[SOURCE MATERIAL — start]

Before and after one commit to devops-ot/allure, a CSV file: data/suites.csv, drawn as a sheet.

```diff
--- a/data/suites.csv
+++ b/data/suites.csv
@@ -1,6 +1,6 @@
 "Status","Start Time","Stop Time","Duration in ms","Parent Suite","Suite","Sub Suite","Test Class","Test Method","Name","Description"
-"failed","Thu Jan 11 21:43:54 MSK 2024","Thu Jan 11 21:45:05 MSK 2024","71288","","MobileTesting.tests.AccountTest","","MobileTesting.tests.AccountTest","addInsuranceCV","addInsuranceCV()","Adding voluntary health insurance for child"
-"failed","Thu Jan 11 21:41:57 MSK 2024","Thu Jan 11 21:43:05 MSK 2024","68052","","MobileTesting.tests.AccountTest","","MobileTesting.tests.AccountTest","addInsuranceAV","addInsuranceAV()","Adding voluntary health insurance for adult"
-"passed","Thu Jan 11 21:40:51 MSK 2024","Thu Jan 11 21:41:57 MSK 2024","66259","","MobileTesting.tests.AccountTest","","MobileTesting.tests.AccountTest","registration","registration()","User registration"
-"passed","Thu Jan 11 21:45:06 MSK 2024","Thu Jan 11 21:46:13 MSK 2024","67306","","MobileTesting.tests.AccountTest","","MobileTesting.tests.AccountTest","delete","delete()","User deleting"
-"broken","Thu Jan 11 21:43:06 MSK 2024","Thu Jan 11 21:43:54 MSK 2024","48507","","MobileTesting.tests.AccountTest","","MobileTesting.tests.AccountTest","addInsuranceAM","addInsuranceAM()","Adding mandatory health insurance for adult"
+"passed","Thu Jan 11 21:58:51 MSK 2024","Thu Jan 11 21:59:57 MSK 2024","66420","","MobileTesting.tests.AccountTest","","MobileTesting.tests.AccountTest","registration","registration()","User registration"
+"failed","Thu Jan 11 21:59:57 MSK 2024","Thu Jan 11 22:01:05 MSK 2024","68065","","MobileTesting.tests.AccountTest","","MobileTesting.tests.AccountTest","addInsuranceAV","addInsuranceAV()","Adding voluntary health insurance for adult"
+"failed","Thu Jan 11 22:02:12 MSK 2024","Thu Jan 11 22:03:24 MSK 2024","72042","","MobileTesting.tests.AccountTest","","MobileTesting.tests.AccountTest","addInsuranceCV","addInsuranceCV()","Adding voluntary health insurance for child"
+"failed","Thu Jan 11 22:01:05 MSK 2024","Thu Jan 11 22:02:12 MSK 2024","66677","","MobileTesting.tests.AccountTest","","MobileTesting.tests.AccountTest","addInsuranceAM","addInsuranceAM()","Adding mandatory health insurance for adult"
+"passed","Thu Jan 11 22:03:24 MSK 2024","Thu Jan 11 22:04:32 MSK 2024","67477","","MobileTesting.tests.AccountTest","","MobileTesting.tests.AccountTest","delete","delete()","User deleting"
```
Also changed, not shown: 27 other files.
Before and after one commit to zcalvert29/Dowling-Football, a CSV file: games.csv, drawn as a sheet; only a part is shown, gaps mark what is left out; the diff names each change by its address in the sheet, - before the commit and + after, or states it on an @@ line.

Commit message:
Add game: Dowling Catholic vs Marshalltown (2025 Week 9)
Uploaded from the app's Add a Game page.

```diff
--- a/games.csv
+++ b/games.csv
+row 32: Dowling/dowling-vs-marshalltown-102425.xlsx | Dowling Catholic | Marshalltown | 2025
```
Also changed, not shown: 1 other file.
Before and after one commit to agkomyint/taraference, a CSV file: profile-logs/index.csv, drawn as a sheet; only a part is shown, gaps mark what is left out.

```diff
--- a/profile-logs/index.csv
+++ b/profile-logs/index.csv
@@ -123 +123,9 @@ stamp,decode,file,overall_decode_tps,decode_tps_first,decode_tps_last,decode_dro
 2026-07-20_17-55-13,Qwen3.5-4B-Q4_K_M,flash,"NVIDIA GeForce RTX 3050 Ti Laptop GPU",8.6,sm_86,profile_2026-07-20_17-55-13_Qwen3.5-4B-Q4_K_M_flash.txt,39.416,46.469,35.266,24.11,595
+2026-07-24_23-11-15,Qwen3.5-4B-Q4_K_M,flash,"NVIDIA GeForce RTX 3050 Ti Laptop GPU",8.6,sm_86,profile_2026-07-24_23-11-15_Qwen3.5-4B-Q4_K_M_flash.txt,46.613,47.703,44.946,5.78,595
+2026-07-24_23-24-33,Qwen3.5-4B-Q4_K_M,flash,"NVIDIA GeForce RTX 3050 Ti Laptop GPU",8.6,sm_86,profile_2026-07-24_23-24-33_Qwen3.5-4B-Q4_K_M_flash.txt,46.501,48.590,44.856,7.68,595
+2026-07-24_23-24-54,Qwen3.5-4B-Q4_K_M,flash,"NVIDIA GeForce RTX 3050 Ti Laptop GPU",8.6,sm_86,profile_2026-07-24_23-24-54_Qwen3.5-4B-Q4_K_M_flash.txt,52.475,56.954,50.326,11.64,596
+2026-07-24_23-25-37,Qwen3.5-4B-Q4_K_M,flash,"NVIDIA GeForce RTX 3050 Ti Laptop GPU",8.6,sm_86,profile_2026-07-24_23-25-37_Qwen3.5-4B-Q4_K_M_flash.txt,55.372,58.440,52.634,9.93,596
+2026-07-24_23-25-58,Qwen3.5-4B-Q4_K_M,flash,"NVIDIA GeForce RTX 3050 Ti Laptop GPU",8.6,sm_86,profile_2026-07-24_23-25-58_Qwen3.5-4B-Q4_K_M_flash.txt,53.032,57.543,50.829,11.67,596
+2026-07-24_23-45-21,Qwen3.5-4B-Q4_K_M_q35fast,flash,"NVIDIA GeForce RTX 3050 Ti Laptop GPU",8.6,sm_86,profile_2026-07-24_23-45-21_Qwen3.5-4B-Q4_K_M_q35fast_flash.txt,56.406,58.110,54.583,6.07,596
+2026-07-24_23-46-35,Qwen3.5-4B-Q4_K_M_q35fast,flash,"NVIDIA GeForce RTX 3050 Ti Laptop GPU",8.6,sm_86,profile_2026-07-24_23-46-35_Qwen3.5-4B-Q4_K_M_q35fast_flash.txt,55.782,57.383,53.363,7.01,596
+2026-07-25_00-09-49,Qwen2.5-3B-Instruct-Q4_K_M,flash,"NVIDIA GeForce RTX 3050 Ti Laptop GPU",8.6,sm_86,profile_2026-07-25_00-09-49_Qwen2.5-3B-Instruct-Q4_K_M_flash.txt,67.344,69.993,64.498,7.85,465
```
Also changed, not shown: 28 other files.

[SOURCE MATERIAL — finish]

_TRY IT:_
Print the records above again, every one, exactly as written.

_SOLUTION TO THIS EXERCISE:_
Before and after one commit to devops-ot/allure, a CSV file: data/suites.csv, drawn as a sheet.

```diff
--- a/data/suites.csv
+++ b/data/suites.csv
@@ -1,6 +1,6 @@
 "Status","Start Time","Stop Time","Duration in ms","Parent Suite","Suite","Sub Suite","Test Class","Test Method","Name","Description"
-"failed","Thu Jan 11 21:43:54 MSK 2024","Thu Jan 11 21:45:05 MSK 2024","71288","","MobileTesting.tests.AccountTest","","MobileTesting.tests.AccountTest","addInsuranceCV","addInsuranceCV()","Adding voluntary health insurance for child"
-"failed","Thu Jan 11 21:41:57 MSK 2024","Thu Jan 11 21:43:05 MSK 2024","68052","","MobileTesting.tests.AccountTest","","MobileTesting.tests.AccountTest","addInsuranceAV","addInsuranceAV()","Adding voluntary health insurance for adult"
-"passed","Thu Jan 11 21:40:51 MSK 2024","Thu Jan 11 21:41:57 MSK 2024","66259","","MobileTesting.tests.AccountTest","","MobileTesting.tests.AccountTest","registration","registration()","User registration"
-"passed","Thu Jan 11 21:45:06 MSK 2024","Thu Jan 11 21:46:13 MSK 2024","67306","","MobileTesting.tests.AccountTest","","MobileTesting.tests.AccountTest","delete","delete()","User deleting"
-"broken","Thu Jan 11 21:43:06 MSK 2024","Thu Jan 11 21:43:54 MSK 2024","48507","","MobileTesting.tests.AccountTest","","MobileTesting.tests.AccountTest","addInsuranceAM","addInsuranceAM()","Adding mandatory health insurance for adult"
+"passed","Thu Jan 11 21:58:51 MSK 2024","Thu Jan 11 21:59:57 MSK 2024","66420","","MobileTesting.tests.AccountTest","","MobileTesting.tests.AccountTest","registration","registration()","User registration"
+"failed","Thu Jan 11 21:59:57 MSK 2024","Thu Jan 11 22:01:05 MSK 2024","68065","","MobileTesting.tests.AccountTest","","MobileTesting.tests.AccountTest","addInsuranceAV","addInsuranceAV()","Adding voluntary health insurance for adult"
+"failed","Thu Jan 11 22:02:12 MSK 2024","Thu Jan 11 22:03:24 MSK 2024","72042","","MobileTesting.tests.AccountTest","","MobileTesting.tests.AccountTest","addInsuranceCV","addInsuranceCV()","Adding voluntary health insurance for child"
+"failed","Thu Jan 11 22:01:05 MSK 2024","Thu Jan 11 22:02:12 MSK 2024","66677","","MobileTesting.tests.AccountTest","","MobileTesting.tests.AccountTest","addInsuranceAM","addInsuranceAM()","Adding mandatory health insurance for adult"
+"passed","Thu Jan 11 22:03:24 MSK 2024","Thu Jan 11 22:04:32 MSK 2024","67477","","MobileTesting.tests.AccountTest","","MobileTesting.tests.AccountTest","delete","delete()","User deleting"
```
Also changed, not shown: 27 other files.
Before and after one commit to zcalvert29/Dowling-Football, a CSV file: games.csv, drawn as a sheet; only a part is shown, gaps mark what is left out; the diff names each change by its address in the sheet, - before the commit and + after, or states it on an @@ line.

Commit message:
Add game: Dowling Catholic vs Marshalltown (2025 Week 9)
Uploaded from the app's Add a Game page.

```diff
--- a/games.csv
+++ b/games.csv
+row 32: Dowling/dowling-vs-marshalltown-102425.xlsx | Dowling Catholic | Marshalltown | 2025
```
Also changed, not shown: 1 other file.
Before and after one commit to agkomyint/taraference, a CSV file: profile-logs/index.csv, drawn as a sheet; only a part is shown, gaps mark what is left out.

```diff
--- a/profile-logs/index.csv
+++ b/profile-logs/index.csv
@@ -123 +123,9 @@ stamp,decode,file,overall_decode_tps,decode_tps_first,decode_tps_last,decode_dro
 2026-07-20_17-55-13,Qwen3.5-4B-Q4_K_M,flash,"NVIDIA GeForce RTX 3050 Ti Laptop GPU",8.6,sm_86,profile_2026-07-20_17-55-13_Qwen3.5-4B-Q4_K_M_flash.txt,39.416,46.469,35.266,24.11,595
+2026-07-24_23-11-15,Qwen3.5-4B-Q4_K_M,flash,"NVIDIA GeForce RTX 3050 Ti Laptop GPU",8.6,sm_86,profile_2026-07-24_23-11-15_Qwen3.5-4B-Q4_K_M_flash.txt,46.613,47.703,44.946,5.78,595
+2026-07-24_23-24-33,Qwen3.5-4B-Q4_K_M,flash,"NVIDIA GeForce RTX 3050 Ti Laptop GPU",8.6,sm_86,profile_2026-07-24_23-24-33_Qwen3.5-4B-Q4_K_M_flash.txt,46.501,48.590,44.856,7.68,595
+2026-07-24_23-24-54,Qwen3.5-4B-Q4_K_M,flash,"NVIDIA GeForce RTX 3050 Ti Laptop GPU",8.6,sm_86,profile_2026-07-24_23-24-54_Qwen3.5-4B-Q4_K_M_flash.txt,52.475,56.954,50.326,11.64,596
+2026-07-24_23-25-37,Qwen3.5-4B-Q4_K_M,flash,"NVIDIA GeForce RTX 3050 Ti Laptop GPU",8.6,sm_86,profile_2026-07-24_23-25-37_Qwen3.5-4B-Q4_K_M_flash.txt,55.372,58.440,52.634,9.93,596
+2026-07-24_23-25-58,Qwen3.5-4B-Q4_K_M,flash,"NVIDIA GeForce RTX 3050 Ti Laptop GPU",8.6,sm_86,profile_2026-07-24_23-25-58_Qwen3.5-4B-Q4_K_M_flash.txt,53.032,57.543,50.829,11.67,596
+2026-07-24_23-45-21,Qwen3.5-4B-Q4_K_M_q35fast,flash,"NVIDIA GeForce RTX 3050 Ti Laptop GPU",8.6,sm_86,profile_2026-07-24_23-45-21_Qwen3.5-4B-Q4_K_M_q35fast_flash.txt,56.406,58.110,54.583,6.07,596
+2026-07-24_23-46-35,Qwen3.5-4B-Q4_K_M_q35fast,flash,"NVIDIA GeForce RTX 3050 Ti Laptop GPU",8.6,sm_86,profile_2026-07-24_23-46-35_Qwen3.5-4B-Q4_K_M_q35fast_flash.txt,55.782,57.383,53.363,7.01,596
+2026-07-25_00-09-49,Qwen2.5-3B-Instruct-Q4_K_M,flash,"NVIDIA GeForce RTX 3050 Ti Laptop GPU",8.6,sm_86,profile_2026-07-25_00-09-49_Qwen2.5-3B-Instruct-Q4_K_M_flash.txt,67.344,69.993,64.498,7.85,465
```
Also changed, not shown: 28 other files.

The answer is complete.